## HOW TO COMPLETE THIS TASK
Scan the entries and tally the lines that include the string "list". Reply with the figure alone.

··· EXTRACTED RECORDS ···

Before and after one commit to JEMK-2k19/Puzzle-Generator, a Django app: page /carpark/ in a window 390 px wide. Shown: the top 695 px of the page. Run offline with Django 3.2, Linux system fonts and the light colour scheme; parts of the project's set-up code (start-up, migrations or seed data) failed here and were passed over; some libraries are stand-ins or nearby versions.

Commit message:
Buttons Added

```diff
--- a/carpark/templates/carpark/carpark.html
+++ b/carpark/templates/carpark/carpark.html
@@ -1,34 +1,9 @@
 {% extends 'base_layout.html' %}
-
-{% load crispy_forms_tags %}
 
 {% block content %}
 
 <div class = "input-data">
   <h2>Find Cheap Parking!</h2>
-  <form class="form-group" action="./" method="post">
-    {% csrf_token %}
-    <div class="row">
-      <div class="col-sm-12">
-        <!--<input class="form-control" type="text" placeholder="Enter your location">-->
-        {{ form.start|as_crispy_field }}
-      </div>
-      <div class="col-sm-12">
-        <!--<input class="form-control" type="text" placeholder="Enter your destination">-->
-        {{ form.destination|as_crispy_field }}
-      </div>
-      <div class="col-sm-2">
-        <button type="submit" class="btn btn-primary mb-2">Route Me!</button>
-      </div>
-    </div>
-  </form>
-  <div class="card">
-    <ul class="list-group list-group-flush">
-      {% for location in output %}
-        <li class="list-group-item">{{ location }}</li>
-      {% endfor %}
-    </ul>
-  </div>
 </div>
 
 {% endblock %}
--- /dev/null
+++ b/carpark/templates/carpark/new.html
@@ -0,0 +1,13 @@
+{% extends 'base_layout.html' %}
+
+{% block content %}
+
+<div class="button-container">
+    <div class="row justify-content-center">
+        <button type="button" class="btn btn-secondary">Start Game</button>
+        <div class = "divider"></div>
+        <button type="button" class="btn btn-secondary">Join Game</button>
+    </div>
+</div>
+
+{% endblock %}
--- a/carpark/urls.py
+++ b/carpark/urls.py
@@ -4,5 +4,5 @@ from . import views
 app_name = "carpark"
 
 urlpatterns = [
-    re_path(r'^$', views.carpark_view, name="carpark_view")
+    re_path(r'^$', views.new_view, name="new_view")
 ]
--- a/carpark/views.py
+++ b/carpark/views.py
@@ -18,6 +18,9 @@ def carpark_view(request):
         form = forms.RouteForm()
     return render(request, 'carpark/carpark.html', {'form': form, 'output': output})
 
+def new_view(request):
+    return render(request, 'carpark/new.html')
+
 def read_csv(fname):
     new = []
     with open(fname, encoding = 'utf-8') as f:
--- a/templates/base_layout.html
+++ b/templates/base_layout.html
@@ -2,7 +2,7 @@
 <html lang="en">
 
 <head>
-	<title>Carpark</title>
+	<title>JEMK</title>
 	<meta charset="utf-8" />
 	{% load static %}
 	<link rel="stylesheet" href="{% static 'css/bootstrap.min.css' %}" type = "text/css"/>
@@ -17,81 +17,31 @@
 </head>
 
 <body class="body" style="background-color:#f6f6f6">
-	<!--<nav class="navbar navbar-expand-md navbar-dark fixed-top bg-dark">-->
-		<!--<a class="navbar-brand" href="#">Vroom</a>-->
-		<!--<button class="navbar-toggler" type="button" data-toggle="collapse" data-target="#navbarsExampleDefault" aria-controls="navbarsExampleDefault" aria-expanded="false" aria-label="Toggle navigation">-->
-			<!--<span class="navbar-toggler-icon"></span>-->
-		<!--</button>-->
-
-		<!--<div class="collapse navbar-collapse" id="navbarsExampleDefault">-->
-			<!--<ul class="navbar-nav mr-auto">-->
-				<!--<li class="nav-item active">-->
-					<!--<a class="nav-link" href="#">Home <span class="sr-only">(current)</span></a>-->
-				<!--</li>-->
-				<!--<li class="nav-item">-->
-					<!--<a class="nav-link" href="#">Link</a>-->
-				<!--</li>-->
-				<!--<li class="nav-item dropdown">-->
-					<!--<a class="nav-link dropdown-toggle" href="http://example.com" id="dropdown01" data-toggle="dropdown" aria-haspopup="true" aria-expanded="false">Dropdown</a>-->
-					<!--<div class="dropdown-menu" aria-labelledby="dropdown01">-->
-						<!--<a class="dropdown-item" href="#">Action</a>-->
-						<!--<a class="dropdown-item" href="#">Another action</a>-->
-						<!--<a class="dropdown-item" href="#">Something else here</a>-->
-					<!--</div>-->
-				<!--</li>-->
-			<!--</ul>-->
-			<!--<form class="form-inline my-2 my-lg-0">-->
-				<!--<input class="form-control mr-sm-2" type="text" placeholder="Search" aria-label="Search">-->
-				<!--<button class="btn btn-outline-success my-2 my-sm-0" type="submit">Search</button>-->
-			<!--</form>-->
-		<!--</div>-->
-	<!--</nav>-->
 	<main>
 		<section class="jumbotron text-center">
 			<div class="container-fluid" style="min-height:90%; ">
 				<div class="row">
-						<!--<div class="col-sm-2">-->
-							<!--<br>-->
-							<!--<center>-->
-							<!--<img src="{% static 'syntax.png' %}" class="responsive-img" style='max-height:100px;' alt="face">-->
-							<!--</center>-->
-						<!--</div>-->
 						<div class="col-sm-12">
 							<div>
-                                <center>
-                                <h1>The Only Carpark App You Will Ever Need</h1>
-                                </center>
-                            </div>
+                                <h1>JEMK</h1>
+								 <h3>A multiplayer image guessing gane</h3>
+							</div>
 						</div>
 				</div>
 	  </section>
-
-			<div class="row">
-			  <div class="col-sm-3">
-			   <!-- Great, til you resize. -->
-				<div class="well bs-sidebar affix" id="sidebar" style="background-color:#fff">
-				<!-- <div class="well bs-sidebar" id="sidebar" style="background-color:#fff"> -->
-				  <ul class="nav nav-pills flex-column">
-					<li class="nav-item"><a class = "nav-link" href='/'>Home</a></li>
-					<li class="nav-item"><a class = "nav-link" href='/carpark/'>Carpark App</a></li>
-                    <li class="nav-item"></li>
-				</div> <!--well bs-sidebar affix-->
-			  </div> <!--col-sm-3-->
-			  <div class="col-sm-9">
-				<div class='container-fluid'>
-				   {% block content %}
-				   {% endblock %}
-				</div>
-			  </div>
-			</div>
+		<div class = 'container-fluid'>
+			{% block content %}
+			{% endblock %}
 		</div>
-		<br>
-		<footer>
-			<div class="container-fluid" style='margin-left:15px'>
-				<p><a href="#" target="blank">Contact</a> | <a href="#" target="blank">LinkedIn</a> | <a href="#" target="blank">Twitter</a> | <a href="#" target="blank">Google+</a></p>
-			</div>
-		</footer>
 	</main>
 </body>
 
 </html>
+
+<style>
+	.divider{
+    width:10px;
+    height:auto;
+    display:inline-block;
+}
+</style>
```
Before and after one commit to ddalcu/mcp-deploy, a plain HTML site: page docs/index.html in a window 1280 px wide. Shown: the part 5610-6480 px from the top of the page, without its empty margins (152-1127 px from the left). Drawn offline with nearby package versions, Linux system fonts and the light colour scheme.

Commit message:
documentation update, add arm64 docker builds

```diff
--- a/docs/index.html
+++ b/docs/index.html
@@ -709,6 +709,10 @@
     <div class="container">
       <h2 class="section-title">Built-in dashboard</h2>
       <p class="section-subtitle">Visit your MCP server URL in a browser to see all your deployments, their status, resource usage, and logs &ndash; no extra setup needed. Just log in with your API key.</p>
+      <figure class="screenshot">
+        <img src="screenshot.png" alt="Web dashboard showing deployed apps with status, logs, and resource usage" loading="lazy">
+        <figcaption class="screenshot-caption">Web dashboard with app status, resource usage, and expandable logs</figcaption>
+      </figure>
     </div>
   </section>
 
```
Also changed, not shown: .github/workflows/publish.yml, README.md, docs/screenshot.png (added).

···

## WRITTEN RESPONSE
2